[Front-end code edit data]
—————

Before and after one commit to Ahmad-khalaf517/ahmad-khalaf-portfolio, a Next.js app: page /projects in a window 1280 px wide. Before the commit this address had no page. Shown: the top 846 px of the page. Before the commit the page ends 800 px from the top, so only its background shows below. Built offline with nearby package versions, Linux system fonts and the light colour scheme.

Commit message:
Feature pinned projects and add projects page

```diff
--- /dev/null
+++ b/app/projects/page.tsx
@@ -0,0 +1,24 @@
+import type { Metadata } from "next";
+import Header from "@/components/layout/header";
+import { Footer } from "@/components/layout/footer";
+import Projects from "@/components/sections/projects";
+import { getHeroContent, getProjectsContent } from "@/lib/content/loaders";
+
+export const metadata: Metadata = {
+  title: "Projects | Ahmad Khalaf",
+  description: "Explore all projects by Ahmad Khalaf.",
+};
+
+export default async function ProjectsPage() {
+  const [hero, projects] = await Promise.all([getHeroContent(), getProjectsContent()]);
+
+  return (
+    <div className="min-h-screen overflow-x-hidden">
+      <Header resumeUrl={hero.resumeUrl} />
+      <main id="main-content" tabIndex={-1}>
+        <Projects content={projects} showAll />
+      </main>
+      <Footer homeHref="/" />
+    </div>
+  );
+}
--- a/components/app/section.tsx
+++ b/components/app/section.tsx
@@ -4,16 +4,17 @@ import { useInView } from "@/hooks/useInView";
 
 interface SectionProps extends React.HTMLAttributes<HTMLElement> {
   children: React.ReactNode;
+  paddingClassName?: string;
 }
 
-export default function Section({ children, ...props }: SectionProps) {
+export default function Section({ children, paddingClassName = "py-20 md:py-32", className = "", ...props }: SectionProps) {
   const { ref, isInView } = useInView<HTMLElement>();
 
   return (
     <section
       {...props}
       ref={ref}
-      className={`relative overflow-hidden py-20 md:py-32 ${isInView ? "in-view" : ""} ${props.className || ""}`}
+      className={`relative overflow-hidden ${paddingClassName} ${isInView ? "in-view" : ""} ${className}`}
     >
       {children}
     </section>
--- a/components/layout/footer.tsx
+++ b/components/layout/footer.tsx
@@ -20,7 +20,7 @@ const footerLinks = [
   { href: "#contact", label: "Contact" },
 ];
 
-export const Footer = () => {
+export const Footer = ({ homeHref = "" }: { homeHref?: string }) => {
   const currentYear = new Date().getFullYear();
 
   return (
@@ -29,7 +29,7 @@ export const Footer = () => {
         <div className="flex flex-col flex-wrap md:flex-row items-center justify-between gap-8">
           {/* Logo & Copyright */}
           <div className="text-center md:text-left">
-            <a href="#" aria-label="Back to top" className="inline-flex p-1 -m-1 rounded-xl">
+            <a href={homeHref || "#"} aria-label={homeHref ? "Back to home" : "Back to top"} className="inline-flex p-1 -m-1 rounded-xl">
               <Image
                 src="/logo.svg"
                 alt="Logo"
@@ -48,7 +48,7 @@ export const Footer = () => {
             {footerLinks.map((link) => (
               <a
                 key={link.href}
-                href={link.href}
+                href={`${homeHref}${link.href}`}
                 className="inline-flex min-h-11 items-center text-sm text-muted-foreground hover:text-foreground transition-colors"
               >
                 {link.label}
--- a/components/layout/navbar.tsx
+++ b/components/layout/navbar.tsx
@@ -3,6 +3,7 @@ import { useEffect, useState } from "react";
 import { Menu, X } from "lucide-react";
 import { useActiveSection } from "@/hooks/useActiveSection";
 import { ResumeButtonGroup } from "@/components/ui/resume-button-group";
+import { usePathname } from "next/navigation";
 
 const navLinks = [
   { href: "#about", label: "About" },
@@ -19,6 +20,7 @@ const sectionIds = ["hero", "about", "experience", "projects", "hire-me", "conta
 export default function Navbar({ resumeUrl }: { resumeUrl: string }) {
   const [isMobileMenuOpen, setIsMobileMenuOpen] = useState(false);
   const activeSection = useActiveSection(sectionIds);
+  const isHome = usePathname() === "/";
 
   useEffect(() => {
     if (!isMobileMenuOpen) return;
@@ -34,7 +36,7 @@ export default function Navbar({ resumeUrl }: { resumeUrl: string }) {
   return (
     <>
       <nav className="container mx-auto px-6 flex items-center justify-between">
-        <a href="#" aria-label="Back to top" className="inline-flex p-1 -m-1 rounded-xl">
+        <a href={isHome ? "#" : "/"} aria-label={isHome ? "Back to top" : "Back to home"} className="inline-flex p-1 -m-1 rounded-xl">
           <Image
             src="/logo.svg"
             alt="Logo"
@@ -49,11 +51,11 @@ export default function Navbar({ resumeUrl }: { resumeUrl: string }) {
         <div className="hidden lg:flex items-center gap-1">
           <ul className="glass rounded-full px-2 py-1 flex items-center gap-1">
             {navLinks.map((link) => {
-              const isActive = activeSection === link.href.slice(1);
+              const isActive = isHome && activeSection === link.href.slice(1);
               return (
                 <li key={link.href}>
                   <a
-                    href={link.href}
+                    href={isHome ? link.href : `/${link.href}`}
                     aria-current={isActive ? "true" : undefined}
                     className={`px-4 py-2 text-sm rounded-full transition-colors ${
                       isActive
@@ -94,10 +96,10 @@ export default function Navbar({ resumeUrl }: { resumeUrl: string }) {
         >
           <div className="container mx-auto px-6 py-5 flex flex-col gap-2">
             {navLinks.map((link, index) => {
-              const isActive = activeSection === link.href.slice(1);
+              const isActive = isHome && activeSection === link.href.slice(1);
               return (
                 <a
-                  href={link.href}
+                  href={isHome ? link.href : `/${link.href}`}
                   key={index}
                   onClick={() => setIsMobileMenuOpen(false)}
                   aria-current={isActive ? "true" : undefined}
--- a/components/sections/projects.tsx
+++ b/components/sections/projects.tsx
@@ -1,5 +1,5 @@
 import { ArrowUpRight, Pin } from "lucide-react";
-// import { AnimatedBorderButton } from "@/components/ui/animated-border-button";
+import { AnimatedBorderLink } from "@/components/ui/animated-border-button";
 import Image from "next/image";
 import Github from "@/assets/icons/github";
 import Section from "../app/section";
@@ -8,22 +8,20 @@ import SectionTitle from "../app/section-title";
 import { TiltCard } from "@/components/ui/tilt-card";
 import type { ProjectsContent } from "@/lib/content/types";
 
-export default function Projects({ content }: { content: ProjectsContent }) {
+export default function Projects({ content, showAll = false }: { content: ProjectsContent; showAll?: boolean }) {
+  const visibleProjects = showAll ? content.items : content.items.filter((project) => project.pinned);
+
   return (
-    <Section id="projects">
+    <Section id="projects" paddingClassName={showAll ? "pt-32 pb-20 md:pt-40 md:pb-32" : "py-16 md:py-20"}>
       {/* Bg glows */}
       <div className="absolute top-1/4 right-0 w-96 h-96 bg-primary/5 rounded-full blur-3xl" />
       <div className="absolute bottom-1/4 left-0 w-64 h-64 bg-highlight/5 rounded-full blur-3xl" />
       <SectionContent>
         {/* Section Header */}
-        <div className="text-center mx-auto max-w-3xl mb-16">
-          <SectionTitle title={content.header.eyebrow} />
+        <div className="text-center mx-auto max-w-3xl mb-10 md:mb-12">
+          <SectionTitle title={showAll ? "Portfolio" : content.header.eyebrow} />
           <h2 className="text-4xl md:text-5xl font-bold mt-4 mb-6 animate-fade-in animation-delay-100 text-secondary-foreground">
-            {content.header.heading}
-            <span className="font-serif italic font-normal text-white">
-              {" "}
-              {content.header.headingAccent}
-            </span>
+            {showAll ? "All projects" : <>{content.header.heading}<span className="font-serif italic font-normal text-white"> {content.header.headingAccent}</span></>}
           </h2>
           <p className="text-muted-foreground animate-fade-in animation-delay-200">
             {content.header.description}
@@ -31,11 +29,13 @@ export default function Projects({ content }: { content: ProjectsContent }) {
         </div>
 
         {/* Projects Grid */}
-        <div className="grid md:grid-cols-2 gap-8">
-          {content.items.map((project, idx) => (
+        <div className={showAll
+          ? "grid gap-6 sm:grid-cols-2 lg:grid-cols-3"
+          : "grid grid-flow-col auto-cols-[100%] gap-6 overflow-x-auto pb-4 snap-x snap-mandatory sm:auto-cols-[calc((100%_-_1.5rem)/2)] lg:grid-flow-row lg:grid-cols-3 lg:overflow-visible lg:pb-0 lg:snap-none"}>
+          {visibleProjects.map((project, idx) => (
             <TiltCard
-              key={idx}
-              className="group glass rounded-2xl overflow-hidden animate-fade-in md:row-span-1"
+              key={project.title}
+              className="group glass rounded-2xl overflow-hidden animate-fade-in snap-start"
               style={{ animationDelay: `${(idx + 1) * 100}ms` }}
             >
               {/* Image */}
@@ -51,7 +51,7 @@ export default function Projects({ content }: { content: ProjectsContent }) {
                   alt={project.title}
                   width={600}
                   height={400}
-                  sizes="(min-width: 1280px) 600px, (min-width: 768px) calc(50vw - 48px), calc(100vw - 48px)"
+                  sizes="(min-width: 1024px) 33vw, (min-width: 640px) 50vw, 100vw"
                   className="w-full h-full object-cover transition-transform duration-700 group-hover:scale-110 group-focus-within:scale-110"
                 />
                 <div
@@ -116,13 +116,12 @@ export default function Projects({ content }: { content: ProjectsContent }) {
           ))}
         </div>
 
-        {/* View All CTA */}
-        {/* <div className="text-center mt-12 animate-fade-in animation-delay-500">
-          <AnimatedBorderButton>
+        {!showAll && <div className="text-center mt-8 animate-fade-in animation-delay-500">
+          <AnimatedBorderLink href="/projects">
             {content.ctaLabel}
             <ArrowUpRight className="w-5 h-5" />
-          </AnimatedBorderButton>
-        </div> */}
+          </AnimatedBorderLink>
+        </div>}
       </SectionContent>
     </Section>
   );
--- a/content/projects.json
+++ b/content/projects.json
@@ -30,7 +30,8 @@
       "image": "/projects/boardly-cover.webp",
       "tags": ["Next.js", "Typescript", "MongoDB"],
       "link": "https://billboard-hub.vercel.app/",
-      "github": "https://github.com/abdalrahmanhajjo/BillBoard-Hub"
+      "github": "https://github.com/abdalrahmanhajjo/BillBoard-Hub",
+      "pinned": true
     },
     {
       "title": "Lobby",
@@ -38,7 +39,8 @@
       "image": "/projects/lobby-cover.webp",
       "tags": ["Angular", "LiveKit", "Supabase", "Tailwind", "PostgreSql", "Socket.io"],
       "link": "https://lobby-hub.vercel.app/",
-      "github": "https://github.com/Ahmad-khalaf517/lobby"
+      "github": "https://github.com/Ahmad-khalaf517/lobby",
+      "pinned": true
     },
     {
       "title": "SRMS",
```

—————

When a line above contains the string "github", copy that line.

◆ **RESPONSE TO THIS TASK**:
 import Github from "@/assets/icons/github";
-      "github": "https://github.com/abdalrahmanhajjo/BillBoard-Hub"
+      "github": "https://github.com/abdalrahmanhajjo/BillBoard-Hub",
-      "github": "https://github.com/Ahmad-khalaf517/lobby"
+      "github": "https://github.com/Ahmad-khalaf517/lobby",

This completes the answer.